# [Exercise instructions]
Give back all the entries below. Omit none of them.

Records excerpted from a collection:
******************************
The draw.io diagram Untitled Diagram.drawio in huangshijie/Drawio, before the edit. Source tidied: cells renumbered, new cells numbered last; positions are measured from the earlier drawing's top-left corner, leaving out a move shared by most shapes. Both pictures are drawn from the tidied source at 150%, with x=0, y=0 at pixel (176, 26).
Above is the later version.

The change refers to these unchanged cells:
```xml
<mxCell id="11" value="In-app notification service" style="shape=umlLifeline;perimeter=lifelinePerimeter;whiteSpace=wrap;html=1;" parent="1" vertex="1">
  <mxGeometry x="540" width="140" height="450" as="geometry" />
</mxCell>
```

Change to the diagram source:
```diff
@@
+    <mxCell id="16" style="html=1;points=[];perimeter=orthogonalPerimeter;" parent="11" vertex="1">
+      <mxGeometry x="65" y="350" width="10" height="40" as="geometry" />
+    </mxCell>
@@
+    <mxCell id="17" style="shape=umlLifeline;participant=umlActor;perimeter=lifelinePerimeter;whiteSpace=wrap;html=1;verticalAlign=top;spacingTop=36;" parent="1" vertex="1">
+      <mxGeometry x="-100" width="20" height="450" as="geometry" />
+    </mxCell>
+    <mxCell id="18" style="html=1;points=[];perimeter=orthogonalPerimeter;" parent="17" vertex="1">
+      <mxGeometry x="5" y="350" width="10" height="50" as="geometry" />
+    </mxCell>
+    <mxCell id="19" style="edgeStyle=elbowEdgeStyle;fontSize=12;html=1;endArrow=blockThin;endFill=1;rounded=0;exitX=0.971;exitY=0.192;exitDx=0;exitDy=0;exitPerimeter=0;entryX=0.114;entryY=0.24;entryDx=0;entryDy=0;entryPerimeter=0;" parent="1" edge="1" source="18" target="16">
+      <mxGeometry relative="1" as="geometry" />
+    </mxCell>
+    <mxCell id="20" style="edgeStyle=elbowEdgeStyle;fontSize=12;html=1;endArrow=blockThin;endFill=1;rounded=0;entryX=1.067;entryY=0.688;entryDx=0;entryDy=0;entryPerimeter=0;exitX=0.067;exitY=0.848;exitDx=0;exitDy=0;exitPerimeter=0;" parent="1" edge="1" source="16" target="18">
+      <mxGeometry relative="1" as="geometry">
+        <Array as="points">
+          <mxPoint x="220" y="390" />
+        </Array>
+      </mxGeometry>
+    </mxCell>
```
******************************
# [Answer to the exercise]
The draw.io diagram Untitled Diagram.drawio in huangshijie/Drawio, before the edit. Source tidied: cells renumbered, new cells numbered last; positions are measured from the earlier drawing's top-left corner, leaving out a move shared by most shapes. Both pictures are drawn from the tidied source at 150%, with x=0, y=0 at pixel (176, 26).
Above is the later version.

The change refers to these unchanged cells:
```xml
<mxCell id="11" value="In-app notification service" style="shape=umlLifeline;perimeter=lifelinePerimeter;whiteSpace=wrap;html=1;" parent="1" vertex="1">
  <mxGeometry x="540" width="140" height="450" as="geometry" />
</mxCell>
```

Change to the diagram source:
```diff
@@
+    <mxCell id="16" style="html=1;points=[];perimeter=orthogonalPerimeter;" parent="11" vertex="1">
+      <mxGeometry x="65" y="350" width="10" height="40" as="geometry" />
+    </mxCell>
@@
+    <mxCell id="17" style="shape=umlLifeline;participant=umlActor;perimeter=lifelinePerimeter;whiteSpace=wrap;html=1;verticalAlign=top;spacingTop=36;" parent="1" vertex="1">
+      <mxGeometry x="-100" width="20" height="450" as="geometry" />
+    </mxCell>
+    <mxCell id="18" style="html=1;points=[];perimeter=orthogonalPerimeter;" parent="17" vertex="1">
+      <mxGeometry x="5" y="350" width="10" height="50" as="geometry" />
+    </mxCell>
+    <mxCell id="19" style="edgeStyle=elbowEdgeStyle;fontSize=12;html=1;endArrow=blockThin;endFill=1;rounded=0;exitX=0.971;exitY=0.192;exitDx=0;exitDy=0;exitPerimeter=0;entryX=0.114;entryY=0.24;entryDx=0;entryDy=0;entryPerimeter=0;" parent="1" edge="1" source="18" target="16">
+      <mxGeometry relative="1" as="geometry" />
+    </mxCell>
+    <mxCell id="20" style="edgeStyle=elbowEdgeStyle;fontSize=12;html=1;endArrow=blockThin;endFill=1;rounded=0;entryX=1.067;entryY=0.688;entryDx=0;entryDy=0;entryPerimeter=0;exitX=0.067;exitY=0.848;exitDx=0;exitDy=0;exitPerimeter=0;" parent="1" edge="1" source="16" target="18">
+      <mxGeometry relative="1" as="geometry">
+        <Array as="points">
+          <mxPoint x="220" y="390" />
+        </Array>
+      </mxGeometry>
+    </mxCell>
```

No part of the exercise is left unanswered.